Alabama's top judges declined to take up the appeal by two competitors to Trinity, which had contended that CHS' $280 million plan to build a replacement hospital on Highway 280 in Birmingham would unfairly hurt their business. The parties' dispute dates back to 2008, when CHS officials said they wanted to finish the construction of a hospital HealthSouth abandoned in 2003.
"Finally, we can bring to life a hospital that has been wanted and needed by this community for very long time," said Wayne Smith, chairman, president and CEO of Franklin-based CHS. "Our investment will positively impact the community in every way — by increasing convenient access to care for more residents, igniting new economic development and providing the outstanding medical community in Birmingham with a state-of-the-art facility for patient care."
Construction on the new Trinity Medical Center is expected to begin late this summer, six years after CHS acquired the current hospital, which is the company's only property with more than 500 beds. The work is expected to take up to two years.

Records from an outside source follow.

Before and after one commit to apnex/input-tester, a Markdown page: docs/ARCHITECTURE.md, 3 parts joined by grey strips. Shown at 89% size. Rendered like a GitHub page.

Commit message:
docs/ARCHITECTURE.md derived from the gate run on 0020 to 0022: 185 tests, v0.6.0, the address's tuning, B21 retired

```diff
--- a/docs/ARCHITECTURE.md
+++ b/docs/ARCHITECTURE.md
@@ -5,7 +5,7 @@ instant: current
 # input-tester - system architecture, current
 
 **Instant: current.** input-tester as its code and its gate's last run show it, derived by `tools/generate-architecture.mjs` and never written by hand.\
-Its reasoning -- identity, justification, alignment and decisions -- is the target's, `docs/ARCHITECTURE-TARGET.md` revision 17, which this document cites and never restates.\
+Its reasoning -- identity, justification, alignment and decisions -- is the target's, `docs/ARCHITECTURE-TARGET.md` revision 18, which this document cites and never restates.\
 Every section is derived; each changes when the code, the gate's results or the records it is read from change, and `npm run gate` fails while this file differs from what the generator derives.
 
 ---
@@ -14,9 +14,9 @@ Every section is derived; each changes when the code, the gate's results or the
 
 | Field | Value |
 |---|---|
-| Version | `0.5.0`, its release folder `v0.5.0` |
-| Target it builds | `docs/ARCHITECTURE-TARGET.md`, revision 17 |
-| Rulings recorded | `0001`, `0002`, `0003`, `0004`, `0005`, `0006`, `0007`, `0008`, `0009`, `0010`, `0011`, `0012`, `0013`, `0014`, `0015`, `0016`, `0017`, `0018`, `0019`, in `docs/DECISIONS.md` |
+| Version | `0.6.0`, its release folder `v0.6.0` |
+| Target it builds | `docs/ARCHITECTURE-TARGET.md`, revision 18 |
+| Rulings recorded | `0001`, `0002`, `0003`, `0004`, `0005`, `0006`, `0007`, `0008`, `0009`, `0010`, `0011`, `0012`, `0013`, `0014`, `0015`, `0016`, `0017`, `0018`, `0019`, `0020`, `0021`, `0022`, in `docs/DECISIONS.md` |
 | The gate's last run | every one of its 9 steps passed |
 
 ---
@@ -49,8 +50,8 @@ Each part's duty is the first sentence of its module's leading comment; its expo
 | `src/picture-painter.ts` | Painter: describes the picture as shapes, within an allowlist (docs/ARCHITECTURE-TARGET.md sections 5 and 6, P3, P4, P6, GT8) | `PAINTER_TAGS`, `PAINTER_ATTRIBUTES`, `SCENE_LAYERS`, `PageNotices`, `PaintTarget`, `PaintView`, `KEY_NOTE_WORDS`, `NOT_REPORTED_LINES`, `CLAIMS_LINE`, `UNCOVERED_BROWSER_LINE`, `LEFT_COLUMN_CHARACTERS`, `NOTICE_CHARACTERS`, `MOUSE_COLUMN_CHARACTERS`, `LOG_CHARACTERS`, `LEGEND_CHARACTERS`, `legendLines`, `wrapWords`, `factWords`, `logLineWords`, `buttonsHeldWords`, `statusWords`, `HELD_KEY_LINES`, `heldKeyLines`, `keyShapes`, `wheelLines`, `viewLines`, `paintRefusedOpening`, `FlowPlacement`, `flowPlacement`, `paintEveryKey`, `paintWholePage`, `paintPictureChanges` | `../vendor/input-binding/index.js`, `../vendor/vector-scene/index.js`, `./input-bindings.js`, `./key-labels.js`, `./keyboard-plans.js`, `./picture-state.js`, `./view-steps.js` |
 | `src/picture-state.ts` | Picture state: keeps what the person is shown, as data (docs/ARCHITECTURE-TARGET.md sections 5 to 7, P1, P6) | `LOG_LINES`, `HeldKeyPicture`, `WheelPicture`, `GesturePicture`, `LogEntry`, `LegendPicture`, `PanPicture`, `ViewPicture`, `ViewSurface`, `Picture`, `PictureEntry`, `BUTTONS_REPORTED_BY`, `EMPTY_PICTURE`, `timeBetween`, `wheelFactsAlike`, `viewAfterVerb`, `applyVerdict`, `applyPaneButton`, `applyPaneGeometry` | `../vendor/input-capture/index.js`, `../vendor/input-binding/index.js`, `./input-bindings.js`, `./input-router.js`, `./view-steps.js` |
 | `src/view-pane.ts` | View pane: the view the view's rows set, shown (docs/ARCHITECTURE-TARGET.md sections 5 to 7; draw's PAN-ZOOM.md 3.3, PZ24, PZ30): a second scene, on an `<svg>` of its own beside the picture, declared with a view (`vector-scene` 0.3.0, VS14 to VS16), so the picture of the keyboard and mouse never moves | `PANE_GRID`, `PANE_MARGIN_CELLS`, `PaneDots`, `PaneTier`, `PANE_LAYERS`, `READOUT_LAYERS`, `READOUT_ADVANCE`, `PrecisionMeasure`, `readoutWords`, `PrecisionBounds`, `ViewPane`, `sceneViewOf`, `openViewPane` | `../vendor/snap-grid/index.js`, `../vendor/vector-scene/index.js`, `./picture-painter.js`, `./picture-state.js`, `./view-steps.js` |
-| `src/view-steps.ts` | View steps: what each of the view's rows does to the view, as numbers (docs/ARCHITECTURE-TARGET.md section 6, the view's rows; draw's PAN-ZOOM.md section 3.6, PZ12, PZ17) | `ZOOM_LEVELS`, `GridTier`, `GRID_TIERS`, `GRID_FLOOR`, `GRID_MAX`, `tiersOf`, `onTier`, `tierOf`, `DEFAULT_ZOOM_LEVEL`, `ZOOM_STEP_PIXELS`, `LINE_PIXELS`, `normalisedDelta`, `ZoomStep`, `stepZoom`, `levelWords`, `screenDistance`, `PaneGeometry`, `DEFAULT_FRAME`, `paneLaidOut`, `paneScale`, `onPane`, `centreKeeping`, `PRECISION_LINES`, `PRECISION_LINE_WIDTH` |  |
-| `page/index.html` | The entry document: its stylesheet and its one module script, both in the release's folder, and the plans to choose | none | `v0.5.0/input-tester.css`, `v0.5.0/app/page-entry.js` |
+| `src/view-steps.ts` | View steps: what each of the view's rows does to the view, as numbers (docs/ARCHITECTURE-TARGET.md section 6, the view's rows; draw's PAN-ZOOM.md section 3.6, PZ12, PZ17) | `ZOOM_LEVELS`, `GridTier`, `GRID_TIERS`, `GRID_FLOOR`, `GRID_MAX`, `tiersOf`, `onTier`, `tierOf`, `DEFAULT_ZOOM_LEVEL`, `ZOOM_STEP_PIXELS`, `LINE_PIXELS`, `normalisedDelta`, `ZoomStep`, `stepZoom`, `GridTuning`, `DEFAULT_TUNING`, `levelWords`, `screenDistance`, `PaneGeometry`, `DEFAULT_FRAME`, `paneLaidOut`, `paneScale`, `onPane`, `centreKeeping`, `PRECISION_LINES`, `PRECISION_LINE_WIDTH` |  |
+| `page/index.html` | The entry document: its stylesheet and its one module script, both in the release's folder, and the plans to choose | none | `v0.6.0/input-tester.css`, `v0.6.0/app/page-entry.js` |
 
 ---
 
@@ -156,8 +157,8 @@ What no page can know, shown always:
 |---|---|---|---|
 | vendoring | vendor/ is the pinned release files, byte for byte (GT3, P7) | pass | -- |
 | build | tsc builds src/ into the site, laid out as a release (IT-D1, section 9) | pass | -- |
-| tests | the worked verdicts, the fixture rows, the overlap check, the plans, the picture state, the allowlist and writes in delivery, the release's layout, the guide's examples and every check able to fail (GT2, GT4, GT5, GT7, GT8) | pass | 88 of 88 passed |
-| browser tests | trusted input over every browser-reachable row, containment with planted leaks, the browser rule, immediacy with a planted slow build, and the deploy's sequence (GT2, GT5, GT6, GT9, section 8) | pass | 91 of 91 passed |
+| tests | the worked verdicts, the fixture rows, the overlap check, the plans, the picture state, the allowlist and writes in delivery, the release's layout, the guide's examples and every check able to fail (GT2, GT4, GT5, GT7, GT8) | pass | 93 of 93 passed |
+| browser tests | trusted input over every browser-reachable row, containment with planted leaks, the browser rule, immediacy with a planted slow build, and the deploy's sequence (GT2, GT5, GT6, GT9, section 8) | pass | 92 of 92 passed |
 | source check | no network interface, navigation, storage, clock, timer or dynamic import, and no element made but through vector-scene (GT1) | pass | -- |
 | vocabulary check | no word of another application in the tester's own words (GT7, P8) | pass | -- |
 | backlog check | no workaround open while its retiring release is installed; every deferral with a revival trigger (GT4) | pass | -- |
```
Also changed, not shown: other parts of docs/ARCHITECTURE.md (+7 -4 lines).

To win its legal fight, Smith and his team enlisted a number of heavy hitters: The company's statement on Friday's court ruling contains supportive comments from Alabama Lt. Gov. Kay Ivey and Birmingham Mayor William Bell as well as William Canary, president and CEO of the Business Council of Alabama.
Shares of CHS (Ticker: CYH) ended Friday's session at $44.66, down 1.2 percent on the day. Year to date, they've climbed 45 percent.